→ PROBLEM STATEMENT: Every entry must be output exactly as it was written.

Difference listings:
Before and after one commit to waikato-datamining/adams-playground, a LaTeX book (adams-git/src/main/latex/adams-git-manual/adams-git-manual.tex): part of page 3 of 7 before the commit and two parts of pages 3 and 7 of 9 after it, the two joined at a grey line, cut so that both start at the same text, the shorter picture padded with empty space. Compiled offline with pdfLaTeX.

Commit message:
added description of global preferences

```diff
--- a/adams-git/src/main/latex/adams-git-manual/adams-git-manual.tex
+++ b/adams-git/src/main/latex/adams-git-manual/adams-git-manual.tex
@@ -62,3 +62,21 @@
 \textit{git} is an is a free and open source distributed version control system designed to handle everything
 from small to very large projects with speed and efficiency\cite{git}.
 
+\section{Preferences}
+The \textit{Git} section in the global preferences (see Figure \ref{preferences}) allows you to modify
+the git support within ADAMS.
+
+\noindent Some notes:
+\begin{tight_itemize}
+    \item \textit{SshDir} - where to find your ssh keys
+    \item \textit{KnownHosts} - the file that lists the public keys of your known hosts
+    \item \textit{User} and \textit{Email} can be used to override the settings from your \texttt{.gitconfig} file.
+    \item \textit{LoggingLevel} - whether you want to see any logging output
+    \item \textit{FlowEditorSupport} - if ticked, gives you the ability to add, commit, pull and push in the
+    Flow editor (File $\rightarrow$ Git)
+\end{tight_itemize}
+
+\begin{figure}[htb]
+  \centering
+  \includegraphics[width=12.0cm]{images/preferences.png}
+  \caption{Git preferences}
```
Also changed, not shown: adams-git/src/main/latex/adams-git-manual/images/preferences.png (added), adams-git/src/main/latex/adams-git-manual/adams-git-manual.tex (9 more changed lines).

→ ANSWER TO THE PROBLEM:
Before and after one commit to waikato-datamining/adams-playground, a LaTeX book (adams-git/src/main/latex/adams-git-manual/adams-git-manual.tex): part of page 3 of 7 before the commit and two parts of pages 3 and 7 of 9 after it, the two joined at a grey line, cut so that both start at the same text, the shorter picture padded with empty space. Compiled offline with pdfLaTeX.

Commit message:
added description of global preferences

```diff
--- a/adams-git/src/main/latex/adams-git-manual/adams-git-manual.tex
+++ b/adams-git/src/main/latex/adams-git-manual/adams-git-manual.tex
@@ -62,3 +62,21 @@
 \textit{git} is an is a free and open source distributed version control system designed to handle everything
 from small to very large projects with speed and efficiency\cite{git}.
 
+\section{Preferences}
+The \textit{Git} section in the global preferences (see Figure \ref{preferences}) allows you to modify
+the git support within ADAMS.
+
+\noindent Some notes:
+\begin{tight_itemize}
+    \item \textit{SshDir} - where to find your ssh keys
+    \item \textit{KnownHosts} - the file that lists the public keys of your known hosts
+    \item \textit{User} and \textit{Email} can be used to override the settings from your \texttt{.gitconfig} file.
+    \item \textit{LoggingLevel} - whether you want to see any logging output
+    \item \textit{FlowEditorSupport} - if ticked, gives you the ability to add, commit, pull and push in the
+    Flow editor (File $\rightarrow$ Git)
+\end{tight_itemize}
+
+\begin{figure}[htb]
+  \centering
+  \includegraphics[width=12.0cm]{images/preferences.png}
+  \caption{Git preferences}
```
Also changed, not shown: adams-git/src/main/latex/adams-git-manual/images/preferences.png (added), adams-git/src/main/latex/adams-git-manual/adams-git-manual.tex (9 more changed lines).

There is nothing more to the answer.